|Interviewer: Robin Hughes
Recorded: March 29, 1993
This is a transcript of the complete original interview conducted for the Australian Biography project. Each transcript page covers one videotape (approximately 35 minutes). There is also QuickTime video of the full interview available. To play the video, click on the icon in the right hand column. In addition, each question in the transcript is linked to the video. Clicking on a question will play the video from that point. (Help with this feature.) Optionally, you can download the video file for offline viewing (approx. 10MB).
The interview has been left it in its original state so that you can get a sense of how the conversation developed. The repetition of some questions, or a question followed by another question, is often due to the end of a particular tape or some other interruption, and has been indicated at the appropriate place in the text. There has been minimal tidying up of the text so that the flavour of the encounter has been kept.
In thinking about management and your idea of taking care of people, have you at any stage during the period of Transfield, for example during the 1980s, when everybody else was doing it, had to retrench people, had to put people off?
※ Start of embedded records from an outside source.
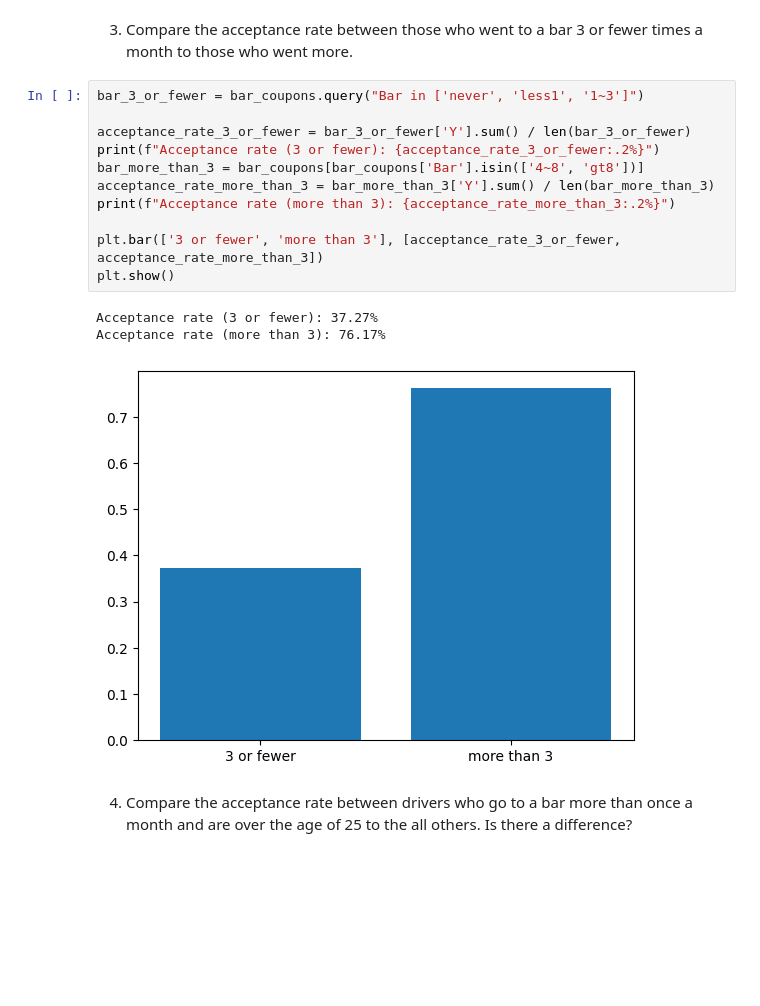
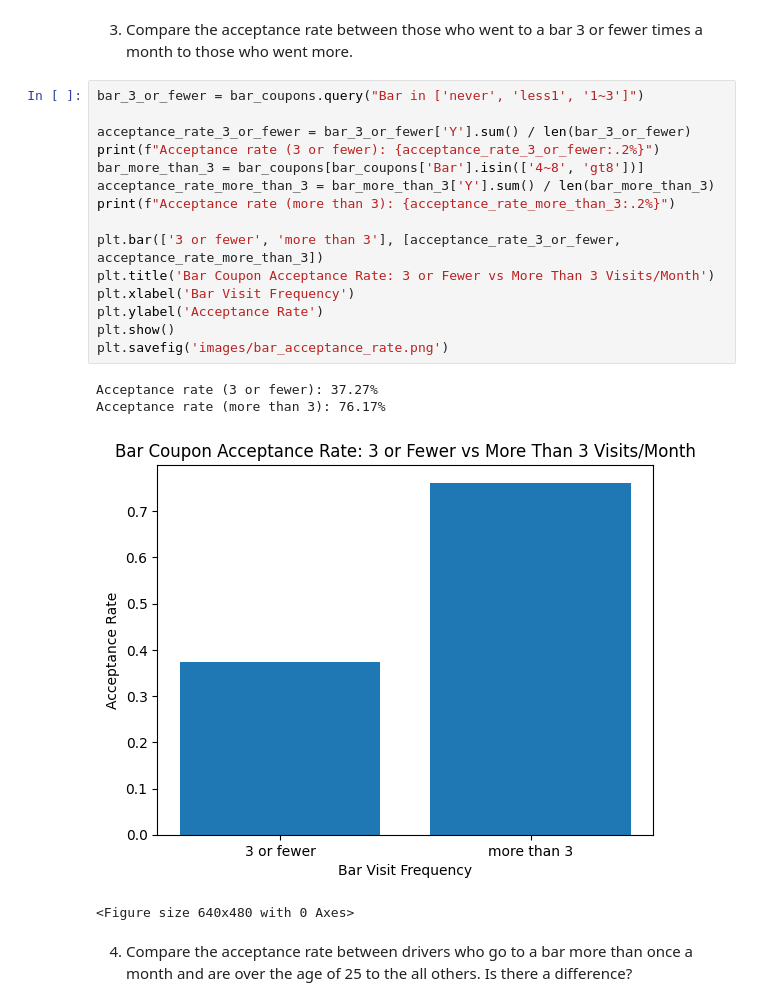
Before and after one commit to rajkrrsingh/Coupon-Acceptance-Analysis, a Jupyter notebook: prompt.ipynb, the cells around one changed output. Saved outputs shown, nothing was run; the diff lists cells and outputs as text; blank space fills up the shorter version.

Commit message:
updated the images

```diff
--- a/prompt.ipynb
+++ b/prompt.ipynb
@@ -164,18 +175,23 @@ print(f"{accepted[1]*100:.2f} of bar coupons were accepted.")
 # %%
 bar_3_or_fewer = bar_coupons.query("Bar in ['never', 'less1', '1~3']")
 
 acceptance_rate_3_or_fewer = bar_3_or_fewer['Y'].sum() / len(bar_3_or_fewer)
 print(f"Acceptance rate (3 or fewer): {acceptance_rate_3_or_fewer:.2%}")
 bar_more_than_3 = bar_coupons[bar_coupons['Bar'].isin(['4~8', 'gt8'])]
 acceptance_rate_more_than_3 = bar_more_than_3['Y'].sum() / len(bar_more_than_3)
 print(f"Acceptance rate (more than 3): {acceptance_rate_more_than_3:.2%}")
 
 plt.bar(['3 or fewer', 'more than 3'], [acceptance_rate_3_or_fewer, acceptance_rate_more_than_3])
+plt.title('Bar Coupon Acceptance Rate: 3 or Fewer vs More Than 3 Visits/Month')
+plt.xlabel('Bar Visit Frequency')
+plt.ylabel('Acceptance Rate')
 plt.show()
+plt.savefig('images/bar_acceptance_rate.png')
 # %% [output]
 Acceptance rate (3 or fewer): 37.27%
 Acceptance rate (more than 3): 76.17%
-[figure, old version]
+[figure, new version]
+<Figure size 640x480 with 0 Axes>
 # %% [markdown]
 4. Compare the acceptance rate between drivers who go to a bar more than once a month and are over the age of 25 to the all others.  Is there a difference?
 # %%
```
Also changed, not shown: parts of 3 cells of this notebook, 4 other files.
We never retrenched people, but I must admit in the last year or so due to the current situation in Australia, it has been painful to us to reduce personnel in Western Australia, also in New South Wales, in South Australia. While we're expanding, as we are doing in many other areas of the Pacific, and we cannot transfer personnel simply because, first of all, Australians will not be easy type of people going overseas unless they are managers. And the managers, you know, these are type of national, they are paid very much, in fact to me these executives ... are paid incredible amount of money. To have one of our expatriates — this word looks to me, a sort of colonial term, expatriates — it costs to us easily $300,000 to $400,000 a year, but when you talk about personnel we use normally overseas. We use local labour. In Australia, instead due to this depressed market, we have been compelled, that is really tragic, so we had, for instance, until the 1990s, somewhere about 6000 people, 8000 people, in our labour force, now I think we are down to 6000. So it has to me been pretty sad, and I receive occasionally from these people some letters — how, what happens —and it is very difficult to explain to people when they are retrenched the reason, why him not somebody else, so it is a sort of serious human problem to explain to people and to justify retrenchment; it is a pity.
What are some of the other principles on which you have based the management of the company? What do you think has been the secret of the success of the company?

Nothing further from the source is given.